We need a change in several areas of our Church to re-capture this generation of young people:
  1. We need to evangelize more and more effectively. We can't wait for others to go and get young people, we need to do it ourselves. This is the purpose of the Church - to make disciples of all nations.
  2. We need better Catholic parenting. Too often parents check their faith at the door. Formation of parents should be the focus of our parishes. Then they in turn can form their children. This is what the universal church has always taught - catechesis should focus on adults, not children. But, we have it backwards in our parishes.
  3. We need better youth ministry that is more about forming disciples of Christ. When I say formation, I do not mean more class time. Students get enough of that.

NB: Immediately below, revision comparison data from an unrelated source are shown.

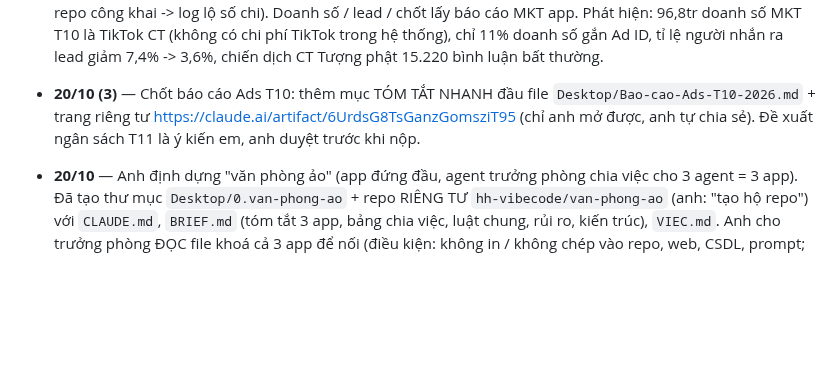
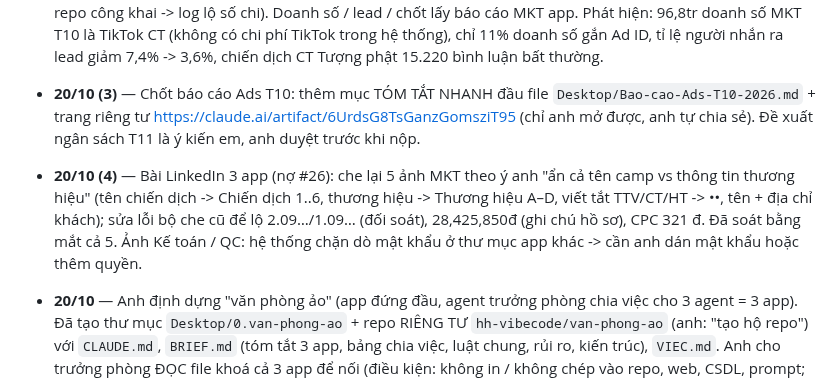
Before and after one commit to hh-vibecode/mkt-sale-app, a Markdown page: VIEC.md, the part around the change. Rendered like a GitHub page; blank space fills up the shorter version.

Commit message:
VIEC.md: che lai 5 anh MKT bai LinkedIn (an ten chien dich + thuong hieu)
Co-Authored-By: Claude Opus 5.5 <noreply@anthropic.com>

```diff
--- a/VIEC.md
+++ b/VIEC.md
@@ -136,6 +136,7 @@
 
 - **20/10 (2)** — Báo cáo ADS tháng 10 cho anh (thông báo tổng kết MKT, hạn 17h30 21/10): file `Desktop/Bao-cao-Ads-T10-2026.md` (kỳ 1–19/10 so 1–19/9; 4 mục Kết quả / Đánh giá / Tồn đọng / Đề xuất T11 + bảng phân bổ ngân sách). Số quảng cáo lấy THẲNG Ads Manager (anh: "ưu tiên lấy từ Ads Manager cho chuẩn") bằng công cụ mới `scripts/meta-tong-ket.js` (insights cấp chiến dịch + tài khoản cả kỳ: tiếp cận không trùng, tần suất, click liên kết, người liên hệ; đọc token Meta trong file khoá app, không in; KHÔNG chạy trên GitHub vì repo công khai -> log lộ số chi). Doanh số / lead / chốt lấy báo cáo MKT app. Phát hiện: 96,8tr doanh số MKT T10 là TikTok CT (không có chi phí TikTok trong hệ thống), chỉ 11% doanh số gắn Ad ID, tỉ lệ người nhắn ra lead giảm 7,4% -> 3,6%, chiến dịch CT Tượng phật 15.220 bình luận bất thường.
 - **20/10 (3)** — Chốt báo cáo Ads T10: thêm mục TÓM TẮT NHANH đầu file `Desktop/Bao-cao-Ads-T10-2026.md` + trang riêng tư https://claude.ai/artifact/6UrdsG8TsGanzGomsziT95 (chỉ anh mở được, anh tự chia sẻ). Đề xuất ngân sách T11 là ý kiến em, anh duyệt trước khi nộp.
+- **20/10 (4)** — Bài LinkedIn 3 app (nợ #26): che lại 5 ảnh MKT theo ý anh "ẩn cả tên camp vs thông tin thương hiệu" (tên chiến dịch -> Chiến dịch 1..6, thương hiệu -> Thương hiệu A–D, viết tắt TTV/CT/HT -> ••, tên + địa chỉ khách); sửa lỗi bộ che cũ để lộ 2.09…/1.09… (đối soát), 28,425,850đ (ghi chú hồ sơ), CPC 321 đ. Đã soát bằng mắt cả 5. Ảnh Kế toán / QC: hệ thống chặn dò mật khẩu ở thư mục app khác -> cần anh dán mật khẩu hoặc thêm quyền.
 - **20/10** — Anh định dựng "văn phòng ảo" (app đứng đầu, agent trưởng phòng chia việc cho 3 agent = 3 app). Đã tạo thư mục `Desktop/0.van-phong-ao` + repo RIÊNG TƯ `hh-vibecode/van-phong-ao` (anh: "tạo hộ repo") với `CLAUDE.md`, `BRIEF.md` (tóm tắt 3 app, bảng chia việc, luật chung, rủi ro, kiến trúc), `VIEC.md`. Anh cho trưởng phòng ĐỌC file khoá cả 3 app để nối (điều kiện: không in / không chép vào repo, web, CSDL, prompt; ghi nhật ký mỗi lần dùng). Khi tạo bảng sẽ đăng ký tiền tố (đề xuất `vp_`) vào QUY-UOC-DUNG-CHUNG-SUPABASE.md.
 - **19/10 (9)** — GỠ DAILY REPORT khỏi app (anh: "gỡ khỏi app", "trông không cần thiết lắm"): bỏ mục Quản trị › Daily report, code bcnTinh / renderDaily, dòng Logic xử lý; xoá workflow bao-cao-ngay.yml, scripts/bao-cao-ngay.js, scripts/lib/app-vm.js; DROP bảng mkt_bao_cao_ngay (2 bản tự tạo 17–18/10, `supabase-schema-go-bao-cao-ngay.sql`), bỏ khỏi sổ quy ước Supabase. Mục 19/10 (7) giữ làm lịch sử.
 - **19/10 (8)** — Bài LinkedIn 3 app: viết bản ngắn -> bản dài góc vận hành + vibe code -> bản chốt chia 3 phần (`bai-3-app.txt`), xoá 8 ảnh cũ, dựng + che 5 ảnh app MKT; anh dừng giữa chừng để tập trung app (mục nợ #26). Anh nói "gỡ luôn phần daily report" — đã gỡ khỏi BÀI VIẾT; tính năng Daily report trong app CHƯA gỡ, đang hỏi lại anh.
```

But, when teaching social justice, take them to a soup kitchen. When teaching sexuality, have young married couples come talk to them. When teaching why the Incarnation is so important, bring them to Adoration. Teach them to prayTeach them to love Jesus. Preach the Gospel, again, again, and again. I commend the youth ministries that are already doing these things, but too many are not.
  4. We need better campus ministries. Many campuses have nothing. Most have little. Only a few have good ministries and even these capture less than 50% of Catholics on-campus. 
  5. We need more dynamic young adult ministries. We need something more than a singles' group or young married couples groups. These are fine, when done well, but we need amazingly attractive programs that think outside of the box.
I wish I had all the answers, and I sometimes act as if I do, but I don't. Rather, let this serve as a call to all of us - THE CHURCH - to do something about it personally, rather than wait for others to do it for us.


Comments and thoughts are welcome. Please be kind.

1 comment:

Jennifer Fitz said...

I can't agree more about catechizing adults. From the pulpit, and by offering quality formation, with child care, at various times and days throughout the week.